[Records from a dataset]
▽

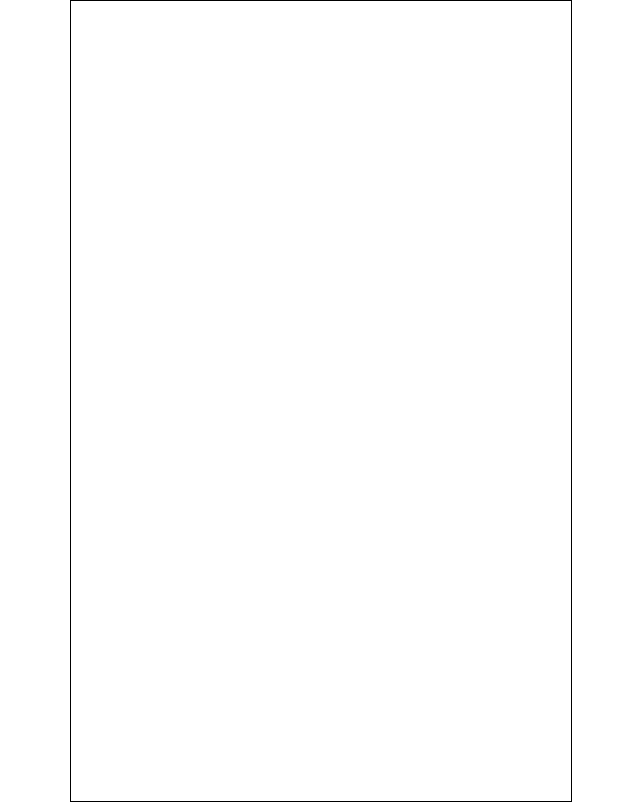
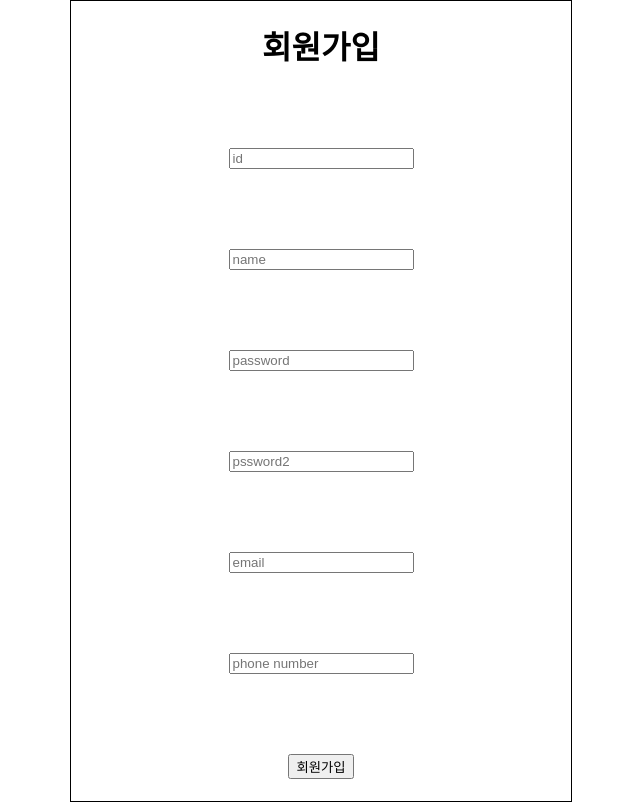
Before and after one commit to ungseo/PTJ_HPDP, a React (Create React App) app in the folder FE/: page /signup in a window 1280 px wide. Before the commit this address had no page. Shown: the whole page, without its empty margins (319-959 px from the left). Built offline with nearby package versions, Linux system fonts and the light colour scheme.

Commit message:
[STYLE] 로그인, 회원가입페이지 깡통개발

```diff
--- a/FE/src/App.tsx
+++ b/FE/src/App.tsx
@@ -1,6 +1,7 @@
 import "./styles/css/App.css";
-import { Routes, Route } from 'react-router-dom'
+import { Routes, Route } from "react-router-dom";
 import LogInPage from "./pages/LogInPage";
+import SignUpPage from "./pages/SignUpPage";
 
 function App() {
   return (
@@ -8,7 +9,7 @@ function App() {
       <Routes>
         {/* <Route path="/" Component={??Page}></Route> */}
         <Route path="/login" Component={LogInPage}></Route>
-        <Route></Route>
+        <Route path="/signup" Component={SignUpPage}></Route>
         <Route></Route>
         <Route></Route>
         <Route></Route>
--- a/FE/src/pages/LogInPage.tsx
+++ b/FE/src/pages/LogInPage.tsx
@@ -1,7 +1,22 @@
+import style from "../styles/css/LoginPage.module.css";
+
 const LogInPage = () => {
+  const loginHandler = () => {
+    alert("Login 핸들러");
+  };
   return (
     <div id="loginPage">
-      <div className="topbar"></div>
+      <div className={style.topbar}>
+        <h1>한푼두푼</h1>
+      </div>
+      <h1>로그인</h1>
+      <input type="text" placeholder="ID" />
+      <input type="text" placeholder="PW" />
+
+      <a href="#">ID/PW를 잊어버리셨나요??</a>
+      <button id={style.loginbtn} onClick={loginHandler}>
+        로그인
+      </button>
     </div>
   );
 };
--- a/FE/src/pages/SignUpPage.tsx
+++ b/FE/src/pages/SignUpPage.tsx
@@ -1,11 +1,17 @@
-import React from 'react';
+const SignUpPage = () => {
+  return (
+    <div>
+      <h1>회원가입</h1>
+      <input type="text" placeholder="id" />
+      <input type="text" placeholder="name" />
+      <input type="text" placeholder="password" />
+      <input type="text" placeholder="pssword2" />
+      <input type="text" placeholder="email" />
+      <input type="text" placeholder="phone number" />
 
-const SignUpPage = () => {
-    return (
-        <div>
-
-        </div>
-    );
+      <button>회원가입</button>
+    </div>
+  );
 };
 
 export default SignUpPage;
--- /dev/null
+++ b/FE/src/styles/css/LoginPage.module.css
@@ -0,0 +1,28 @@
+@font-face {
+  font-family: "GamjaFlower";
+  src: url("../fonts/GamjaFlower-Regular.ttf") format("truetype");
+}
+.topbar {
+  border-bottom: 1px solid #000000;
+}
+.topbar h1 {
+  font-family: "GamjaFlower";
+  text-align: start;
+  padding-left: 3vw;
+  margin: 1vh 0 1vh 0;
+}
+
+input {
+  display: block;
+  margin: 10vh auto 10vh auto;
+}
+
+#loginbtn {
+  background-color: #fb788e;
+  border-radius: 30px;
+  width: 80%;
+  height: 4vh;
+  color: #ffffff;
+}
+
+/*# sourceMappingURL=LoginPage.module.css.map */
--- /dev/null
+++ b/FE/src/styles/css/SignUpPage.module.css
@@ -0,0 +1,14 @@
+@font-face {
+  font-family: "GamjaFlower";
+  src: url("../fonts/GamjaFlower-Regular.ttf") format("truetype");
+}
+input {
+  display: block;
+  margin: 10vh auto 10vh auto;
+}
+
+button {
+  background-color: #fb788e;
+}
+
+/*# sourceMappingURL=SignUpPage.module.css.map */
--- /dev/null
+++ b/FE/src/styles/scss/LoginPage.module.scss
@@ -0,0 +1,24 @@
+@import "Style";
+
+.topbar {
+  h1 {
+    font-family: $GamjaFlower;
+    text-align: start;
+    padding-left: 3vw;
+    margin: 1vh 0 1vh 0;
+  }
+  border-bottom: 1px solid $black;
+}
+
+input {
+  display: block;
+  margin: 10vh auto 10vh auto;
+}
+
+#loginbtn {
+  background-color: $hotPink;
+  border-radius: 30px;
+  width: 80%;
+  height: 4vh;
+  color: $white;
+}
--- /dev/null
+++ b/FE/src/styles/scss/SignUpPage.module.scss
@@ -0,0 +1,10 @@
+@import "Style";
+
+input {
+  display: block;
+  margin: 10vh auto 10vh auto;
+}
+
+button {
+  background-color: $hotPink;
+}
```
Also changed, not shown: FE/src/pages/CompanyListPage.tsx (deleted, +0 -11 lines), FE/src/pages/FundingListPage.tsx (deleted, +0 -11 lines), FE/src/pages/ListPage.tsx (added, +9 -0 lines), 2 other files (tests, documents, lock files or other folders).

△

Work task = All lines above holding the word "styles" make up the answer; copy each one.

Solution to the exercise =
 import "./styles/css/App.css";
+import style from "../styles/css/LoginPage.module.css";
+++ b/FE/src/styles/css/LoginPage.module.css
+++ b/FE/src/styles/css/SignUpPage.module.css
+++ b/FE/src/styles/scss/LoginPage.module.scss
+++ b/FE/src/styles/scss/SignUpPage.module.scss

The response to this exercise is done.